By Keith Goble
state legislative editor
After years of calling for uniform speed limits in Illinois, could split speeds in the state be in their last days? Truckers who travel the state are encouraged that Gov. Pat Quinn could finally give them the answer they’ve been waiting for.
Illinois law now requires large vehicles to travel 10 mph below the 65 mph speed limit for other vehicles on rural interstates.
The Illinois Senate voted 40-8 to advance to the governor’s desk a House-approved bill that would allow vehicles weighing more than 8,000 pounds to travel 65 mph on highways outside Chicago. The bill – HB3956 – would exempt the five surrounding “collar” counties from the rule change.
The change would take effect Jan. 1, 2010.
Jim Johnston, president and CEO of the Owner-Operator Independent Drivers Association, said eliminating dangerous split speeds in Illinois has been a long, hard fight, and the progress of the legislation is welcome news for truckers.
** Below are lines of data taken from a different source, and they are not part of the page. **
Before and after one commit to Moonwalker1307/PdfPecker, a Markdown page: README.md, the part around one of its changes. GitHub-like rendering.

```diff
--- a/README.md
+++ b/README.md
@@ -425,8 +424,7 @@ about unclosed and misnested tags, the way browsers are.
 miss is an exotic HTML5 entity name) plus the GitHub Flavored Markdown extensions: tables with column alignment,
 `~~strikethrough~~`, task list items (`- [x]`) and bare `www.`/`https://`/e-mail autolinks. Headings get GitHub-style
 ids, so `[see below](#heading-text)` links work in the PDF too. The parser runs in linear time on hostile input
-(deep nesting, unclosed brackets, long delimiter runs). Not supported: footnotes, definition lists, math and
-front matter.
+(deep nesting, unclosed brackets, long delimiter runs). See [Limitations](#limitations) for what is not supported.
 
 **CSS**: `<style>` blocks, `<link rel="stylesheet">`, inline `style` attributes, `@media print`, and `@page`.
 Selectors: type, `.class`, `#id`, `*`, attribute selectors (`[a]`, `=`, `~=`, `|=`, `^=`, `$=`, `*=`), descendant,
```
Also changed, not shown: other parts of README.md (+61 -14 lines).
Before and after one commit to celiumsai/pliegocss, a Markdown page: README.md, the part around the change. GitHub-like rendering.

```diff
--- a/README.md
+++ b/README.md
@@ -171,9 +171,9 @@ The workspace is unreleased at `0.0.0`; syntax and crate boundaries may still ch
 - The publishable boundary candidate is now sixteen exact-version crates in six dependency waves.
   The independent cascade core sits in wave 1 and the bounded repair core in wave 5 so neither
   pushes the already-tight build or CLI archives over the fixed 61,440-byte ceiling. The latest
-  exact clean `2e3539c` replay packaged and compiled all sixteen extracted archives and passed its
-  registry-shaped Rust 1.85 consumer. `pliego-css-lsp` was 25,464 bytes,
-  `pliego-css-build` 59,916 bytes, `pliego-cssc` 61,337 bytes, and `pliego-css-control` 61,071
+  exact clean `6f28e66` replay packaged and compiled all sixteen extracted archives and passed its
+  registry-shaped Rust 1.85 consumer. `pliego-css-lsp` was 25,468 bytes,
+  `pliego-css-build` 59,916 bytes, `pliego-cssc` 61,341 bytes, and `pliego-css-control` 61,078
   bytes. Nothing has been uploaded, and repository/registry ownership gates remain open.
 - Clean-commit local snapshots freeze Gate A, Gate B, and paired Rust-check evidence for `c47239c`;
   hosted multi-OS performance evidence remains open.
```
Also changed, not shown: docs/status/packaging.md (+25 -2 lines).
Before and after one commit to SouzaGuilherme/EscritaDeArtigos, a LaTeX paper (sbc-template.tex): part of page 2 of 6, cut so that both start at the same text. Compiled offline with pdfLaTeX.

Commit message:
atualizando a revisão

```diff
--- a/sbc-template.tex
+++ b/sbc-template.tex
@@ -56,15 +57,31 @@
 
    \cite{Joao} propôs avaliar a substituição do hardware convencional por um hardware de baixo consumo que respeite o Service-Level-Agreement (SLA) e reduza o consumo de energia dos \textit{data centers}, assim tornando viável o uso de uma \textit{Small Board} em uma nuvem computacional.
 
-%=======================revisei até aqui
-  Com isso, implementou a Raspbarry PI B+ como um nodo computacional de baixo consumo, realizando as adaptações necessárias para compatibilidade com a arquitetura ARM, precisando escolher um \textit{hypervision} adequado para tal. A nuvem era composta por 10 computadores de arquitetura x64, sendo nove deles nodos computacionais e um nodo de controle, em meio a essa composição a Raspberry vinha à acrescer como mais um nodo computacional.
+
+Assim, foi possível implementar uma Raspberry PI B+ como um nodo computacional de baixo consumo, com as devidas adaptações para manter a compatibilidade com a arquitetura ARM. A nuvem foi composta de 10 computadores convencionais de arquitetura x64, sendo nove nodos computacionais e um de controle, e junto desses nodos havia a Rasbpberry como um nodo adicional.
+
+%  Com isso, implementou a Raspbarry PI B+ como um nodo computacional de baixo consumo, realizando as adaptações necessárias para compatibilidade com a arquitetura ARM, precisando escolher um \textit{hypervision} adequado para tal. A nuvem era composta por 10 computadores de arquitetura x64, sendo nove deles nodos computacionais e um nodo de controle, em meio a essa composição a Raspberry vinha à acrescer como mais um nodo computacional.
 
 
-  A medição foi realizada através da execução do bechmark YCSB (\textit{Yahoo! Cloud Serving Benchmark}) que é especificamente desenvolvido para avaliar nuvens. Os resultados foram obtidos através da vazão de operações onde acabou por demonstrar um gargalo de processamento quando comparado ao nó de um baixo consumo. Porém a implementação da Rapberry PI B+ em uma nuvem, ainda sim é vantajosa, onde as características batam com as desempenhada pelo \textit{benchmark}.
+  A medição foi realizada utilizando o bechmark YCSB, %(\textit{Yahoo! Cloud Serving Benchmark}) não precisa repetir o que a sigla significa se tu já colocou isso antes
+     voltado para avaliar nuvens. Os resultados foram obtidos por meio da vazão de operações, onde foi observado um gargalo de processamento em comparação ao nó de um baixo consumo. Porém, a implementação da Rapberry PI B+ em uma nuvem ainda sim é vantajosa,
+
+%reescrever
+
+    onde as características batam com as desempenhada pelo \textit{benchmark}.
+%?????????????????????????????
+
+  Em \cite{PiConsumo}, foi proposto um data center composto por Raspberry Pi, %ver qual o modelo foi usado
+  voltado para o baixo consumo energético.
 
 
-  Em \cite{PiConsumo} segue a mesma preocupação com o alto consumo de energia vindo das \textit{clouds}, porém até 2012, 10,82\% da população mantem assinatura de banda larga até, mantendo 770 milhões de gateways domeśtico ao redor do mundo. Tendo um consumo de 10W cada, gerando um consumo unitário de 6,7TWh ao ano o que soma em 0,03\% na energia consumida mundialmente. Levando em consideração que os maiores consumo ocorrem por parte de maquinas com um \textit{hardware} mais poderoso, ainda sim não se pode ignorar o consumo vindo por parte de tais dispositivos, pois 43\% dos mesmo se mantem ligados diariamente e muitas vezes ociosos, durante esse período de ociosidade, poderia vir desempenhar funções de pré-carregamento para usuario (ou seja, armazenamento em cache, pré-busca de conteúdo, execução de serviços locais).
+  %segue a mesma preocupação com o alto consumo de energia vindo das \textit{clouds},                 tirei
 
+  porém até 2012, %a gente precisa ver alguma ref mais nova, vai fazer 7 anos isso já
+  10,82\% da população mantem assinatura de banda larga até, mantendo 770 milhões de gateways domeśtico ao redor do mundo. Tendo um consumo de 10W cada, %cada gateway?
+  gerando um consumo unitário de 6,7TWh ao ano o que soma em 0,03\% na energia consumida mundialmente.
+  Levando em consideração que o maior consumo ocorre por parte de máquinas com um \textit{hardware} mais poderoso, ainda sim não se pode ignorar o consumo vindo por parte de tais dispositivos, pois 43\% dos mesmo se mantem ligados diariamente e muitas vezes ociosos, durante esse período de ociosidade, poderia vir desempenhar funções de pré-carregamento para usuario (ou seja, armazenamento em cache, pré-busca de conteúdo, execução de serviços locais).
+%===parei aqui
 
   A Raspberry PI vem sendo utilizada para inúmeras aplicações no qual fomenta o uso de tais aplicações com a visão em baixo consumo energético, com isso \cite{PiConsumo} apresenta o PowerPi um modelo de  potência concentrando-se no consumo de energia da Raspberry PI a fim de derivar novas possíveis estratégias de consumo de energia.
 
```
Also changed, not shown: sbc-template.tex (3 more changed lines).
Citing federal statistics showing that split speed limits lead to more accidents, OOIDA has battled for passage of the legislation for years.
“It might be premature to declare success now, but victory could be close at hand,” he said. “Truckers need to contact Gov. Quinn’s office and let them know of their support.”
In an effort to push the bill home, OOIDA has issued multiple Calls to Action on the matter. Truckers in the state have tirelessly pressed their lawmakers to endorse the legislation. They point out the safety benefits.
Owner-operator and OOIDA Senior Member Mike Rosenfeld of Eureka, IL, said that having vehicles travel at or near the same speed minimizes the need for passing, lane changes, tailgating, and other maneuvers that create opportunities for drivers to make mistakes.
“It’s a lot safer with everybody going the same speed. I think everybody knows that,” Rosenfeld told Land Line.
After years of failed attempts to have former Gov. Rod Blagojevich sign legislation into law to change the speed rule, OOIDA and other trucking industry officials are optimistic the proposal has a better chance now of becoming law.
How good that chance is remains uncertain, although most Illinois truckers think Gov. Quinn will sign. Quinn spokesperson Libby White said that the governor’s office is reviewing the bill.
Sen. John Sullivan said he is optimistic about getting the governor’s signature on the bill. Sullivan, D-Quincy, is the bill’s Senate sponsor.
Sullivan told Land Line he believes Quinn is “much more open-minded on (uniform speeds) than the previous governor. I certainly feel better about our chances there than we’ve had in the past.”
OOIDA has been in the fight for uniform speeds since the mid-’90s when the Association was able to convince lawmakers that individual states should decide speed limits – not the U.S. Congress. OOIDA pushed for a “goodbye to 55” with the help of the National Motorists Association.
Since then, OOIDA has witnessed countless efforts to preserve dangerous variances in the state’s speed limits, most notably from Blagojevich. With the former governor out of the picture, OOIDA is encouraged that the lengthy battle to make the pursuit of uniform speeds an issue about safety instead of a game of politics could soon be over.
“It is a significant step getting the legislation through the Illinois Legislature,” said OOIDA Executive Vice President Todd Spencer. “But if we’ve learned anything from the past, it’s that you can’t take the governor’s approval for granted. Drivers should do everything they can to encourage the governor to let him know this is sound, safe highway policy and he should sign the bill.” LL